  • The insects wholi use the most, buffalo worms, come from farms in the Netherlands. The buffalo's are reared vertically in a kind of shelf system, taking up very little space. Crickets are from similar farms. Currently we get our crickets from a farm in Canada.

 

Do insects feel pain?

  • There have conducted a range of studies to asses the animal welfare of insects. There is no evidence to suggest that insects can be stressed or feel pain.  

 

Isn't it better to be vegetarian or vegan than eating insects?

  • We think it is great if an individual chooses to be vegan/vegetarian. However, if you want to have a sustainable diet it is more complicated than saying it has to be 100% vegan or vegetarian. Having a sustainable diet means that your are providing your body with all the necessary nutrients for as few resources as possible.
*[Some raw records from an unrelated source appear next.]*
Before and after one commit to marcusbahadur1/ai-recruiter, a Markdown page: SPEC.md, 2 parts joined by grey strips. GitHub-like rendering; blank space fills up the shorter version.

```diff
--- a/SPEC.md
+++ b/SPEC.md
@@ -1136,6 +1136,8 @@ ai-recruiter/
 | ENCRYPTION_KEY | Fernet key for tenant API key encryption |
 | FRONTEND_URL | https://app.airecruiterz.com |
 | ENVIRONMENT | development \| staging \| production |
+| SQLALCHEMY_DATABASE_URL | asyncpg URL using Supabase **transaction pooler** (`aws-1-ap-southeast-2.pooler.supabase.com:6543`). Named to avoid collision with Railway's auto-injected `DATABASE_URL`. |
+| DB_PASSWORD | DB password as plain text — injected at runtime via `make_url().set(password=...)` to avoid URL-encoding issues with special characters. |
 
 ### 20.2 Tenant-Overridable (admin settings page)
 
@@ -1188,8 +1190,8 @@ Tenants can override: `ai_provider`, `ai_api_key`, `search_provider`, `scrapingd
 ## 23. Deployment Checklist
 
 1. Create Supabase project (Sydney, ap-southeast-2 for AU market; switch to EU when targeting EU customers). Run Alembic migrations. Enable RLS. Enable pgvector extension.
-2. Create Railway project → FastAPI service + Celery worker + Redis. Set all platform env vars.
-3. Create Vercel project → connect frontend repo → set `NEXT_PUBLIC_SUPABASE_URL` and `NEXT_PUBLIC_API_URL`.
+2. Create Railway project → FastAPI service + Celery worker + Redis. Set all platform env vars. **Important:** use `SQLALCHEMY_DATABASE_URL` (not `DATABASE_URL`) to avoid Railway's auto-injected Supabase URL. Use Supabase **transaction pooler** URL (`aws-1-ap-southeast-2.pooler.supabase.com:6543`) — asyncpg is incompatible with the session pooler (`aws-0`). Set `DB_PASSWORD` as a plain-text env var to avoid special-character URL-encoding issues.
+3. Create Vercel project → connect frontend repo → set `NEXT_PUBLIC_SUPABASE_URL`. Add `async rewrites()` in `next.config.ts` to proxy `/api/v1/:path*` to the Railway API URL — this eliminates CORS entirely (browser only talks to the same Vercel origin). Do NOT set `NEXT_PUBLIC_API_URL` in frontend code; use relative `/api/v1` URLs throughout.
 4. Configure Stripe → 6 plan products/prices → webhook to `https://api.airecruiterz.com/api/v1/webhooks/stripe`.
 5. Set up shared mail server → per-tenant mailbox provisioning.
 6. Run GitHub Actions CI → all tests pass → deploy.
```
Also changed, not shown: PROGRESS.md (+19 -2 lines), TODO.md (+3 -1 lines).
Depending on where you get your mango/avocado/soy beans from, it is not necessarily more sustainable than eating bugs, since bugs are very rich in protein, vitamin B12, iron and a range of other minerals and vitamins. We recommend checking out the EAT-Lancet forum to learn more about having a sustainable diet. 

 

Don’t you need too many insects to feed people compared to other meat?

  • Insects are extremely efficient at turning the feed they eat into more body mass, meaning they grow quickly and reproduce quickly. Our insects come from vertical farms and take up very little space. In that way, it is possible to farm a big amount of insects compared to, for instance, beef, which take up extreme amounts of ressources.

 

Aren’t wholi ruining nature by taking all the insects from their habitat?

  • No. The insects are farmed and are not taken from the wild. Eating insects compared to many other protein sources actually helps nature, since it will require less feed, less water and less land.

 

How are the insects killed?

  • Different farms use slightly different techniques that are all approved, safe and take animal welfare into account.

 

Are insects healthy?

  • Insects are very nutrient-dense, particularly when you compare to how few resources that are required to produce them. Insects are an animal and therefore the quality of protein is high, with all 9 essential amino acids. This can be a challenge to fulfil if you don't eat any meat. Insects contain vitamin B12, which is difficult to get from a plant-based diet, as well as a iron, magnesium, calcium and zinc. Insects contain fibre, unlike all other sources of meat. 

 

Are your products organic?

  • All wholi ingredients are certified organic, expect for the insects. The reason the insects are not certified is because there is lacking EU-regulation on the area and therefore it is not possible to certify them yet. However, the insects wholi use have been reared without any use of pesticides or antibiotics.